- _Exercise brief_: From the data below, report how many lines contain the word "действие", giving the number and nothing else.

- _Material to process_:
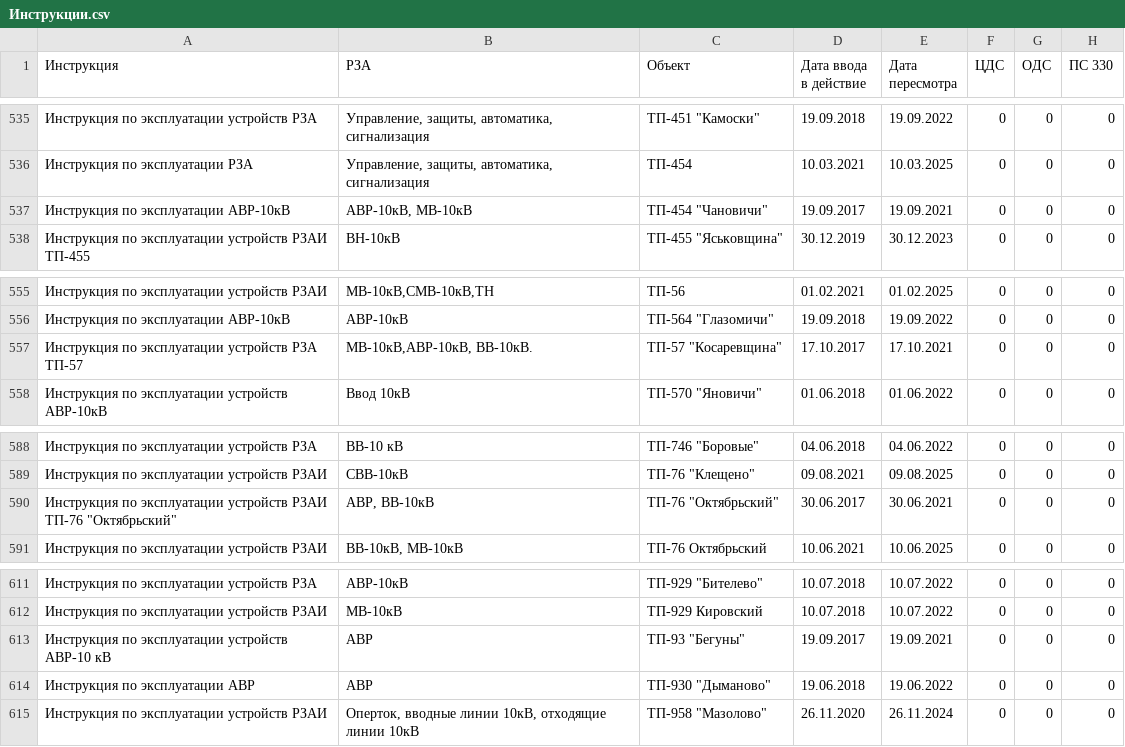
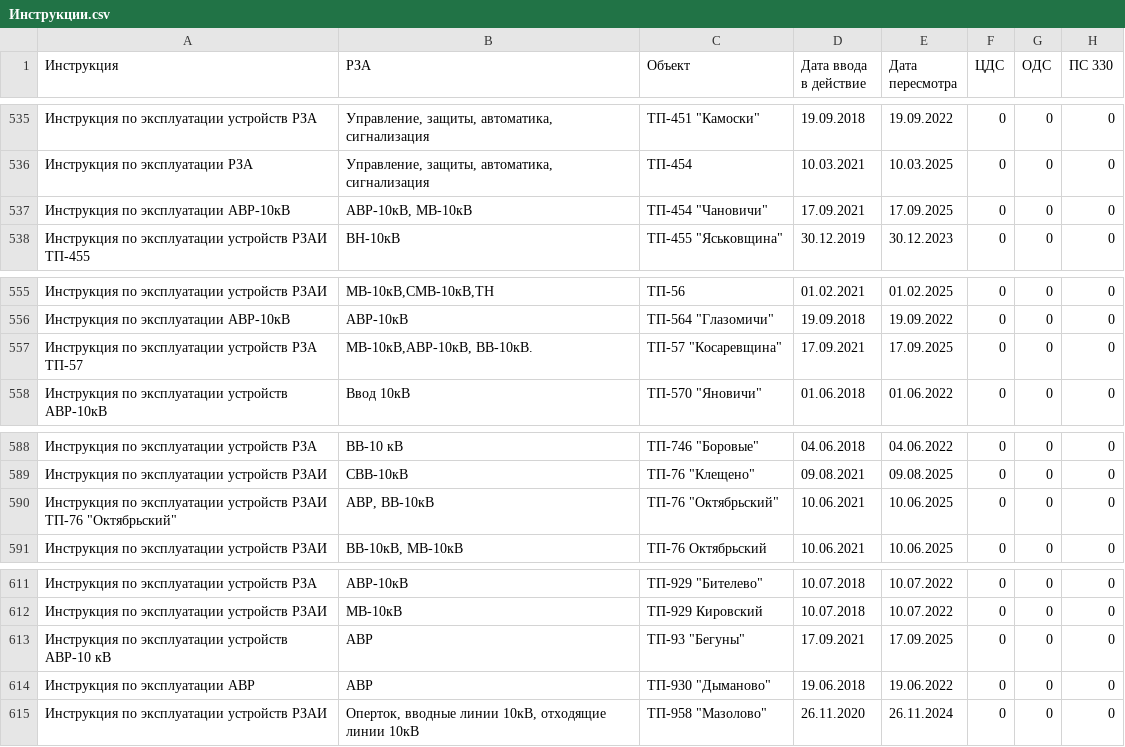
Before and after one commit to gogo69gogo/InfoRZA, a CSV file: docs/source/Перечни/Инструкции.csv, drawn as a sheet; only a part is shown, gaps mark what is left out; the diff names each change by its address in the sheet, - before the commit and + after, or states it on an @@ line.

Commit message:
Пересмотр инструкций

```diff
--- a/docs/source/Перечни/Инструкции.csv
+++ b/docs/source/Перечни/Инструкции.csv
-D537 (Дата ввода в действие): 19.09.2017
+D537 (Дата ввода в действие): 17.09.2021
-E537 (Дата пересмотра): 19.09.2021
+E537 (Дата пересмотра): 17.09.2025
-D557 (Дата ввода в действие): 17.10.2017
+D557 (Дата ввода в действие): 17.09.2021
-E557 (Дата пересмотра): 17.10.2021
+E557 (Дата пересмотра): 17.09.2025
-D590 (Дата ввода в действие): 30.06.2017
+D590 (Дата ввода в действие): 10.06.2021
-E590 (Дата пересмотра): 30.06.2021
+E590 (Дата пересмотра): 10.06.2025
-D613 (Дата ввода в действие): 19.09.2017
+D613 (Дата ввода в действие): 17.09.2021
-E613 (Дата пересмотра): 19.09.2021
+E613 (Дата пересмотра): 17.09.2025
```
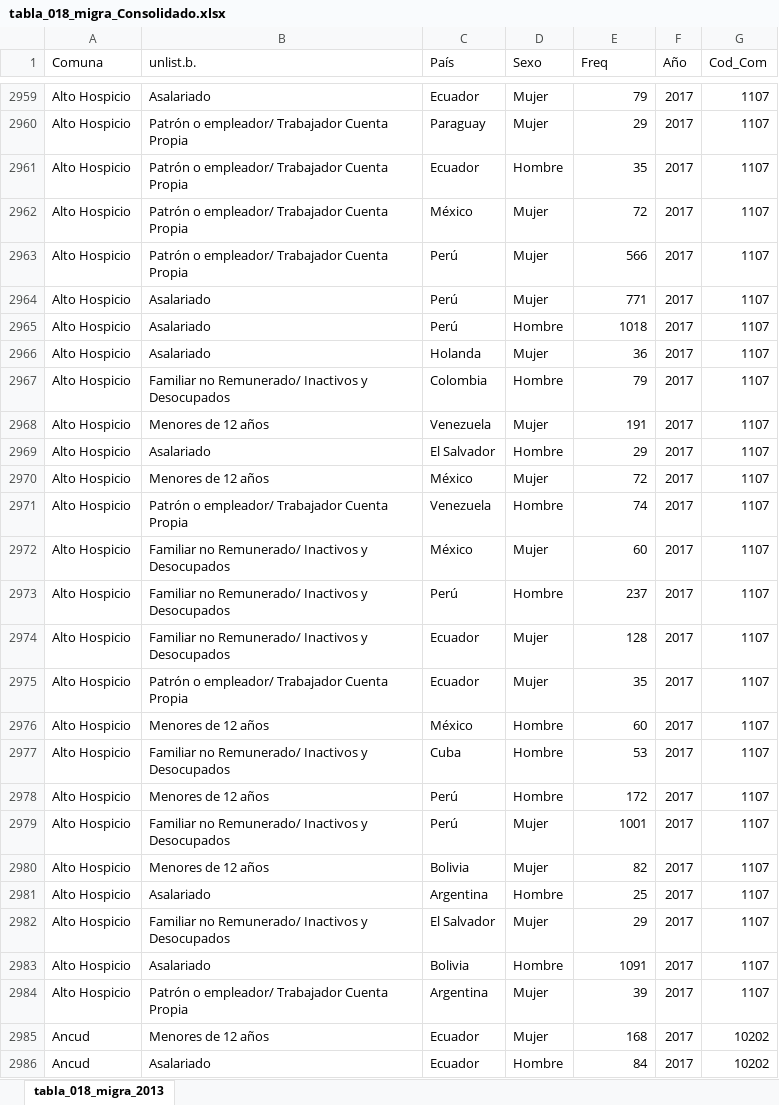
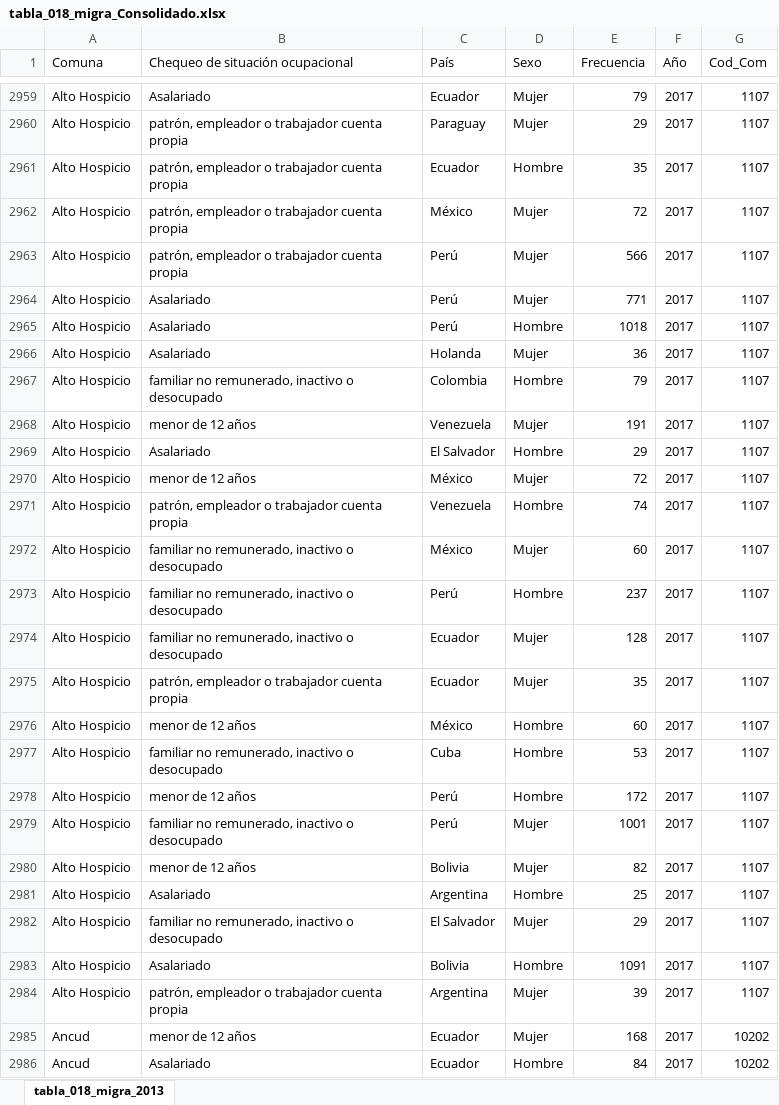
Before and after one commit to Sud-Austral/Casen-limpio, an Excel workbook: Consolidados/tabla_018_migra_Consolidado.xlsx, sheet tabla_018_migra_2013, drawn as a sheet; only a part is shown, gaps mark what is left out; values as stored, in another font and other column widths than the file's, no borders; table styles not drawn; the diff covers the shown part only; the diff names each change by its address in the sheet, - before the commit and + after, or states it on an @@ line.

```diff
--- a/Consolidados/tabla_018_migra_Consolidado.xlsx (sheet tabla_018_migra_2013)
+++ b/Consolidados/tabla_018_migra_Consolidado.xlsx (sheet tabla_018_migra_2013)
-B1: unlist.b.
+B1: Chequeo de situación ocupacional
-E1: Freq
+E1: Frecuencia
-B2960:B2963 (Chequeo de situación ocupacional): Patrón o empleador/ Trabajador Cuenta Propia
+B2960:B2963 (Chequeo de situación ocupacional): patrón, empleador o trabajador cuenta propia
-B2967 (Chequeo de situación ocupacional): Familiar no Remunerado/ Inactivos y Desocupados
+B2967 (Chequeo de situación ocupacional): familiar no remunerado, inactivo o desocupado
-B2968 (Chequeo de situación ocupacional): Menores de 12 años
+B2968 (Chequeo de situación ocupacional): menor de 12 años
-B2970 (Chequeo de situación ocupacional): Menores de 12 años
+B2970 (Chequeo de situación ocupacional): menor de 12 años
-B2971 (Chequeo de situación ocupacional): Patrón o empleador/ Trabajador Cuenta Propia
+B2971 (Chequeo de situación ocupacional): patrón, empleador o trabajador cuenta propia
-B2972:B2974 (Chequeo de situación ocupacional): Familiar no Remunerado/ Inactivos y Desocupados
+B2972:B2974 (Chequeo de situación ocupacional): familiar no remunerado, inactivo o desocupado
-B2975 (Chequeo de situación ocupacional): Patrón o empleador/ Trabajador Cuenta Propia
+B2975 (Chequeo de situación ocupacional): patrón, empleador o trabajador cuenta propia
-B2976 (Chequeo de situación ocupacional): Menores de 12 años
+B2976 (Chequeo de situación ocupacional): menor de 12 años
-B2977 (Chequeo de situación ocupacional): Familiar no Remunerado/ Inactivos y Desocupados
+B2977 (Chequeo de situación ocupacional): familiar no remunerado, inactivo o desocupado
-B2978 (Chequeo de situación ocupacional): Menores de 12 años
+B2978 (Chequeo de situación ocupacional): menor de 12 años
-B2979 (Chequeo de situación ocupacional): Familiar no Remunerado/ Inactivos y Desocupados
+B2979 (Chequeo de situación ocupacional): familiar no remunerado, inactivo o desocupado
-B2980 (Chequeo de situación ocupacional): Menores de 12 años
+B2980 (Chequeo de situación ocupacional): menor de 12 años
-B2982 (Chequeo de situación ocupacional): Familiar no Remunerado/ Inactivos y Desocupados
+B2982 (Chequeo de situación ocupacional): familiar no remunerado, inactivo o desocupado
-B2984 (Chequeo de situación ocupacional): Patrón o empleador/ Trabajador Cuenta Propia
+B2984 (Chequeo de situación ocupacional): patrón, empleador o trabajador cuenta propia
-B2985 (Chequeo de situación ocupacional): Menores de 12 años
+B2985 (Chequeo de situación ocupacional): menor de 12 años
```
Also changed, not shown: 1338 edited cells elsewhere in this sheet, Consolidados/tabla_017_Consolidado.xlsx, Consolidados/tabla_018_Consolidado.xlsx, 1 other file.
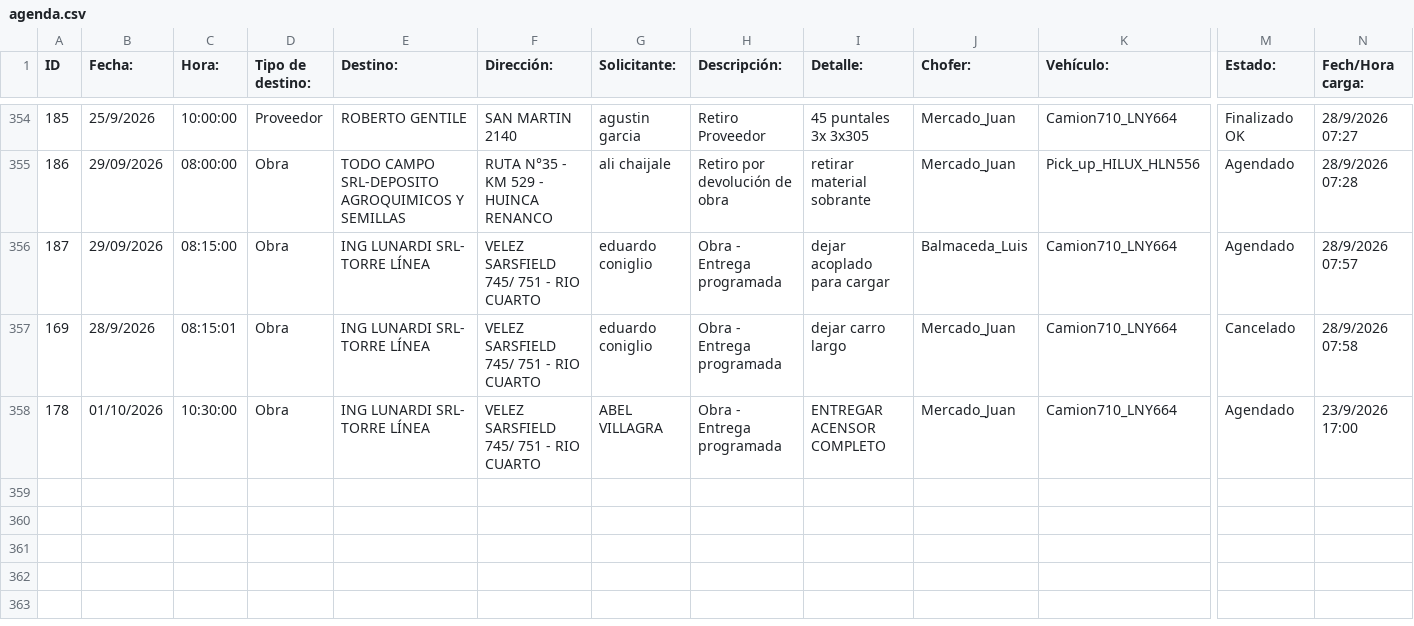
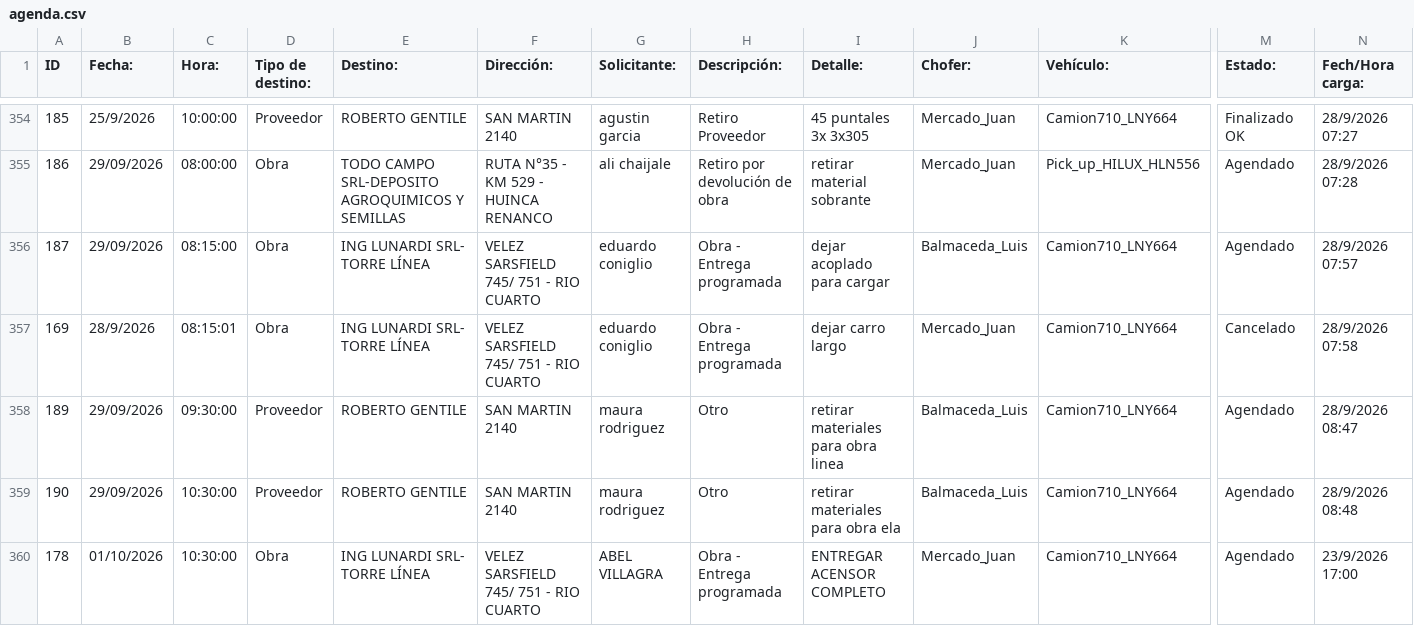
Before and after one commit to MEugenia96/agenda-deposito, a CSV file: agenda.csv, drawn as a sheet; only a part is shown, gaps mark what is left out; rows hold the shown columns only; the diff names each change by its address in the sheet, - before the commit and + after, or states it on an @@ line.

Commit message:
Auto-update agenda

```diff
--- a/agenda.csv
+++ b/agenda.csv
+row 358: 189 | 29/09/2026 | 09:30:00 | Proveedor | ROBERTO GENTILE | SAN MARTIN 2140 | maura rodriguez | Otro | retirar materiales para obra linea | Balmaceda_Luis | Camion710_LNY664 | Agendado | 28/9/2026 08:47
+row 359: 190 | 29/09/2026 | 10:30:00 | Proveedor | ROBERTO GENTILE | SAN MARTIN 2140 | maura rodriguez | Otro | retirar materiales para obra ela | Balmaceda_Luis | Camion710_LNY664 | Agendado | 28/9/2026 08:48
```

- _Written response_: 8